▶ Problem to work on:
Every record must be copied exactly.

Available records below:

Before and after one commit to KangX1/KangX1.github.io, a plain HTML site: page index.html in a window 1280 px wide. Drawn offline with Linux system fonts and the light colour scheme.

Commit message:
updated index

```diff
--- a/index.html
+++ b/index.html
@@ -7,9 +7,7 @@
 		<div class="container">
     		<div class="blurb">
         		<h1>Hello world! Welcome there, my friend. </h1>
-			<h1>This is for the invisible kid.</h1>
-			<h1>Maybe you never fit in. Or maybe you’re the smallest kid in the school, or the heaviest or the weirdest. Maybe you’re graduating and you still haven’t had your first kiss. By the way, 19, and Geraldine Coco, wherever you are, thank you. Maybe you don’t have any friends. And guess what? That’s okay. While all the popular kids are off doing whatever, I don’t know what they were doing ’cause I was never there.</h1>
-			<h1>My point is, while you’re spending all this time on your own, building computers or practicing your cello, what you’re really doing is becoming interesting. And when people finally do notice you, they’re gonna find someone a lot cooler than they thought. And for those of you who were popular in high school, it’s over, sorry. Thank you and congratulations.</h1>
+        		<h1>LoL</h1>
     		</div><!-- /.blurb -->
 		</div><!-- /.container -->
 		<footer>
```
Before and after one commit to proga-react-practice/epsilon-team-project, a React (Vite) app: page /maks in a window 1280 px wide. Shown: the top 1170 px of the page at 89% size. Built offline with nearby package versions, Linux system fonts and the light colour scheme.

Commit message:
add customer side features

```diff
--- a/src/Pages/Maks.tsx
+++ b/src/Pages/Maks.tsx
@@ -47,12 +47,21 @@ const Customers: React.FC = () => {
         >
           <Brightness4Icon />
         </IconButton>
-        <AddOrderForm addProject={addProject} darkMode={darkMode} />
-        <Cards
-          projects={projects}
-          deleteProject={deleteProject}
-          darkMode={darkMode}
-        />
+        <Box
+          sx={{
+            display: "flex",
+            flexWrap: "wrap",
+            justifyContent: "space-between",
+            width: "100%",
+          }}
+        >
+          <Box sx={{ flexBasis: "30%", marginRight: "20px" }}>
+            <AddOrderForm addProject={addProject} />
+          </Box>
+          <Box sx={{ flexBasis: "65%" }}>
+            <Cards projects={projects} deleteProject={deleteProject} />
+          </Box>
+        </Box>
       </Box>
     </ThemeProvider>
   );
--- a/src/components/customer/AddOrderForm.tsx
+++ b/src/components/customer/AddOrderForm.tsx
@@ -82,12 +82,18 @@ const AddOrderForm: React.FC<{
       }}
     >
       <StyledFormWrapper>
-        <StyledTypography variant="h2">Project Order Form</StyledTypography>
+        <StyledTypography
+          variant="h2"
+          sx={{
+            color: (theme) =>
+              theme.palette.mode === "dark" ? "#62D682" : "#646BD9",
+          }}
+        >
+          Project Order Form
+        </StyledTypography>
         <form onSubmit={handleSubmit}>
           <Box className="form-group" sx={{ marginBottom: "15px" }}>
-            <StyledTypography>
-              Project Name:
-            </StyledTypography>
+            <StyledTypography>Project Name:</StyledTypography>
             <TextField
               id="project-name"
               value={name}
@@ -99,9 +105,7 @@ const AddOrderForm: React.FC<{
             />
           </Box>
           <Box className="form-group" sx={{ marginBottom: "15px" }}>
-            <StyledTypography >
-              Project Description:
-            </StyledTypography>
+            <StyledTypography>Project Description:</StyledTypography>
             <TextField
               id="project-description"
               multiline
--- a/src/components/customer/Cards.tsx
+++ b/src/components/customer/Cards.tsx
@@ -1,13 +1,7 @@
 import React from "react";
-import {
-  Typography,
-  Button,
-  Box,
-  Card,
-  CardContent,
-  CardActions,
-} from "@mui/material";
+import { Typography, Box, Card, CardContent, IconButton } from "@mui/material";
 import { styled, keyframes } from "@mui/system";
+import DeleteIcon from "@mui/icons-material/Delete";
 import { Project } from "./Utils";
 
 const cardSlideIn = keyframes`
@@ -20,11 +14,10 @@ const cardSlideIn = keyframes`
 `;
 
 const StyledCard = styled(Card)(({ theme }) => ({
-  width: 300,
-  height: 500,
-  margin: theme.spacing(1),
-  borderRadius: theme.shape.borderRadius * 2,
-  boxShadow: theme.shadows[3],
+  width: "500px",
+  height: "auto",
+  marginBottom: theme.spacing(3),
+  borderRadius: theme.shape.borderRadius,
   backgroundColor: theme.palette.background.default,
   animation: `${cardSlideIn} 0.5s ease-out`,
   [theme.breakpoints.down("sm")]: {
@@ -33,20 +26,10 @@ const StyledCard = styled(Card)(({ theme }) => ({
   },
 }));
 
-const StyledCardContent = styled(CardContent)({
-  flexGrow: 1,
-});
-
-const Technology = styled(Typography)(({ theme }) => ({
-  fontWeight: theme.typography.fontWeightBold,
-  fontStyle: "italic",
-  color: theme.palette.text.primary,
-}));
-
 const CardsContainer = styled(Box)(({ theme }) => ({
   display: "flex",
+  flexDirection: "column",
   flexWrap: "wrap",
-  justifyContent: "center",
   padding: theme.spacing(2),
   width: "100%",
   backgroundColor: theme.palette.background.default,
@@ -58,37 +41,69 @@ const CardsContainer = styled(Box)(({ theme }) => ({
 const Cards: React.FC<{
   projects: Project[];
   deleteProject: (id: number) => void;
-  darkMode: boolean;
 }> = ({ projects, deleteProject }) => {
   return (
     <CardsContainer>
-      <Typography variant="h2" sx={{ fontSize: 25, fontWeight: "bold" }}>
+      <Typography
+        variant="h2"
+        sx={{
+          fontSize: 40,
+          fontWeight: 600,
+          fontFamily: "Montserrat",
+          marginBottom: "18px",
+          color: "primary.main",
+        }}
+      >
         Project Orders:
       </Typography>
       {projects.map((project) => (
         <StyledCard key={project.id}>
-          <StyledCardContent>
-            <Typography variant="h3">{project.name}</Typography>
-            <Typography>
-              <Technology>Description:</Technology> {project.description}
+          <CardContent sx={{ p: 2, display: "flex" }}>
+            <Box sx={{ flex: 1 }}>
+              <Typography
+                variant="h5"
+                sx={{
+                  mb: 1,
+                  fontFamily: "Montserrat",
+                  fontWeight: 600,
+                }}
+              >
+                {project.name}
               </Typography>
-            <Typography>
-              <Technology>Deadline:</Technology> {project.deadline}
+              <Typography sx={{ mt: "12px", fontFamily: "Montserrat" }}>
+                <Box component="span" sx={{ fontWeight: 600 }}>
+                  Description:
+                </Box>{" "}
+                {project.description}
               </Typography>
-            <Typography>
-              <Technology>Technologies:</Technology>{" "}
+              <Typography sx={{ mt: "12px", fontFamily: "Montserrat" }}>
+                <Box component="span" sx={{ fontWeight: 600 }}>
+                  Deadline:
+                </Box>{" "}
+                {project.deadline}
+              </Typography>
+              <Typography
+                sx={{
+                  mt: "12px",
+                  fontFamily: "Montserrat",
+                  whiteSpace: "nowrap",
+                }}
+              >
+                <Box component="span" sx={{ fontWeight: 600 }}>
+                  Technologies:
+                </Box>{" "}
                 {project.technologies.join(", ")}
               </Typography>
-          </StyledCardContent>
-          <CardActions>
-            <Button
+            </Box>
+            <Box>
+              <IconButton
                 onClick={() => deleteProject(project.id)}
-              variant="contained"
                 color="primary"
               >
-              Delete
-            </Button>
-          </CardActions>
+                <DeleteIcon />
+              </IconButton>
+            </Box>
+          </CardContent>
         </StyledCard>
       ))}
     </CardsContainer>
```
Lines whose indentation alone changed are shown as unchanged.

End of Available records.

▶ Response to this task:
Before and after one commit to KangX1/KangX1.github.io, a plain HTML site: page index.html in a window 1280 px wide. Drawn offline with Linux system fonts and the light colour scheme.

Commit message:
updated index

```diff
--- a/index.html
+++ b/index.html
@@ -7,9 +7,7 @@
 		<div class="container">
     		<div class="blurb">
         		<h1>Hello world! Welcome there, my friend. </h1>
-			<h1>This is for the invisible kid.</h1>
-			<h1>Maybe you never fit in. Or maybe you’re the smallest kid in the school, or the heaviest or the weirdest. Maybe you’re graduating and you still haven’t had your first kiss. By the way, 19, and Geraldine Coco, wherever you are, thank you. Maybe you don’t have any friends. And guess what? That’s okay. While all the popular kids are off doing whatever, I don’t know what they were doing ’cause I was never there.</h1>
-			<h1>My point is, while you’re spending all this time on your own, building computers or practicing your cello, what you’re really doing is becoming interesting. And when people finally do notice you, they’re gonna find someone a lot cooler than they thought. And for those of you who were popular in high school, it’s over, sorry. Thank you and congratulations.</h1>
+        		<h1>LoL</h1>
     		</div><!-- /.blurb -->
 		</div><!-- /.container -->
 		<footer>
```
Before and after one commit to proga-react-practice/epsilon-team-project, a React (Vite) app: page /maks in a window 1280 px wide. Shown: the top 1170 px of the page at 89% size. Built offline with nearby package versions, Linux system fonts and the light colour scheme.

Commit message:
add customer side features

```diff
--- a/src/Pages/Maks.tsx
+++ b/src/Pages/Maks.tsx
@@ -47,12 +47,21 @@ const Customers: React.FC = () => {
         >
           <Brightness4Icon />
         </IconButton>
-        <AddOrderForm addProject={addProject} darkMode={darkMode} />
-        <Cards
-          projects={projects}
-          deleteProject={deleteProject}
-          darkMode={darkMode}
-        />
+        <Box
+          sx={{
+            display: "flex",
+            flexWrap: "wrap",
+            justifyContent: "space-between",
+            width: "100%",
+          }}
+        >
+          <Box sx={{ flexBasis: "30%", marginRight: "20px" }}>
+            <AddOrderForm addProject={addProject} />
+          </Box>
+          <Box sx={{ flexBasis: "65%" }}>
+            <Cards projects={projects} deleteProject={deleteProject} />
+          </Box>
+        </Box>
       </Box>
     </ThemeProvider>
   );
--- a/src/components/customer/AddOrderForm.tsx
+++ b/src/components/customer/AddOrderForm.tsx
@@ -82,12 +82,18 @@ const AddOrderForm: React.FC<{
       }}
     >
       <StyledFormWrapper>
-        <StyledTypography variant="h2">Project Order Form</StyledTypography>
+        <StyledTypography
+          variant="h2"
+          sx={{
+            color: (theme) =>
+              theme.palette.mode === "dark" ? "#62D682" : "#646BD9",
+          }}
+        >
+          Project Order Form
+        </StyledTypography>
         <form onSubmit={handleSubmit}>
           <Box className="form-group" sx={{ marginBottom: "15px" }}>
-            <StyledTypography>
-              Project Name:
-            </StyledTypography>
+            <StyledTypography>Project Name:</StyledTypography>
             <TextField
               id="project-name"
               value={name}
@@ -99,9 +105,7 @@ const AddOrderForm: React.FC<{
             />
           </Box>
           <Box className="form-group" sx={{ marginBottom: "15px" }}>
-            <StyledTypography >
-              Project Description:
-            </StyledTypography>
+            <StyledTypography>Project Description:</StyledTypography>
             <TextField
               id="project-description"
               multiline
--- a/src/components/customer/Cards.tsx
+++ b/src/components/customer/Cards.tsx
@@ -1,13 +1,7 @@
 import React from "react";
-import {
-  Typography,
-  Button,
-  Box,
-  Card,
-  CardContent,
-  CardActions,
-} from "@mui/material";
+import { Typography, Box, Card, CardContent, IconButton } from "@mui/material";
 import { styled, keyframes } from "@mui/system";
+import DeleteIcon from "@mui/icons-material/Delete";
 import { Project } from "./Utils";
 
 const cardSlideIn = keyframes`
@@ -20,11 +14,10 @@ const cardSlideIn = keyframes`
 `;
 
 const StyledCard = styled(Card)(({ theme }) => ({
-  width: 300,
-  height: 500,
-  margin: theme.spacing(1),
-  borderRadius: theme.shape.borderRadius * 2,
-  boxShadow: theme.shadows[3],
+  width: "500px",
+  height: "auto",
+  marginBottom: theme.spacing(3),
+  borderRadius: theme.shape.borderRadius,
   backgroundColor: theme.palette.background.default,
   animation: `${cardSlideIn} 0.5s ease-out`,
   [theme.breakpoints.down("sm")]: {
@@ -33,20 +26,10 @@ const StyledCard = styled(Card)(({ theme }) => ({
   },
 }));
 
-const StyledCardContent = styled(CardContent)({
-  flexGrow: 1,
-});
-
-const Technology = styled(Typography)(({ theme }) => ({
-  fontWeight: theme.typography.fontWeightBold,
-  fontStyle: "italic",
-  color: theme.palette.text.primary,
-}));
-
 const CardsContainer = styled(Box)(({ theme }) => ({
   display: "flex",
+  flexDirection: "column",
   flexWrap: "wrap",
-  justifyContent: "center",
   padding: theme.spacing(2),
   width: "100%",
   backgroundColor: theme.palette.background.default,
@@ -58,37 +41,69 @@ const CardsContainer = styled(Box)(({ theme }) => ({
 const Cards: React.FC<{
   projects: Project[];
   deleteProject: (id: number) => void;
-  darkMode: boolean;
 }> = ({ projects, deleteProject }) => {
   return (
     <CardsContainer>
-      <Typography variant="h2" sx={{ fontSize: 25, fontWeight: "bold" }}>
+      <Typography
+        variant="h2"
+        sx={{
+          fontSize: 40,
+          fontWeight: 600,
+          fontFamily: "Montserrat",
+          marginBottom: "18px",
+          color: "primary.main",
+        }}
+      >
         Project Orders:
       </Typography>
       {projects.map((project) => (
         <StyledCard key={project.id}>
-          <StyledCardContent>
-            <Typography variant="h3">{project.name}</Typography>
-            <Typography>
-              <Technology>Description:</Technology> {project.description}
+          <CardContent sx={{ p: 2, display: "flex" }}>
+            <Box sx={{ flex: 1 }}>
+              <Typography
+                variant="h5"
+                sx={{
+                  mb: 1,
+                  fontFamily: "Montserrat",
+                  fontWeight: 600,
+                }}
+              >
+                {project.name}
               </Typography>
-            <Typography>
-              <Technology>Deadline:</Technology> {project.deadline}
+              <Typography sx={{ mt: "12px", fontFamily: "Montserrat" }}>
+                <Box component="span" sx={{ fontWeight: 600 }}>
+                  Description:
+                </Box>{" "}
+                {project.description}
               </Typography>
-            <Typography>
-              <Technology>Technologies:</Technology>{" "}
+              <Typography sx={{ mt: "12px", fontFamily: "Montserrat" }}>
+                <Box component="span" sx={{ fontWeight: 600 }}>
+                  Deadline:
+                </Box>{" "}
+                {project.deadline}
+              </Typography>
+              <Typography
+                sx={{
+                  mt: "12px",
+                  fontFamily: "Montserrat",
+                  whiteSpace: "nowrap",
+                }}
+              >
+                <Box component="span" sx={{ fontWeight: 600 }}>
+                  Technologies:
+                </Box>{" "}
                 {project.technologies.join(", ")}
               </Typography>
-          </StyledCardContent>
-          <CardActions>
-            <Button
+            </Box>
+            <Box>
+              <IconButton
                 onClick={() => deleteProject(project.id)}
-              variant="contained"
                 color="primary"
               >
-              Delete
-            </Button>
-          </CardActions>
+                <DeleteIcon />
+              </IconButton>
+            </Box>
+          </CardContent>
         </StyledCard>
       ))}
     </CardsContainer>
```
Lines whose indentation alone changed are shown as unchanged.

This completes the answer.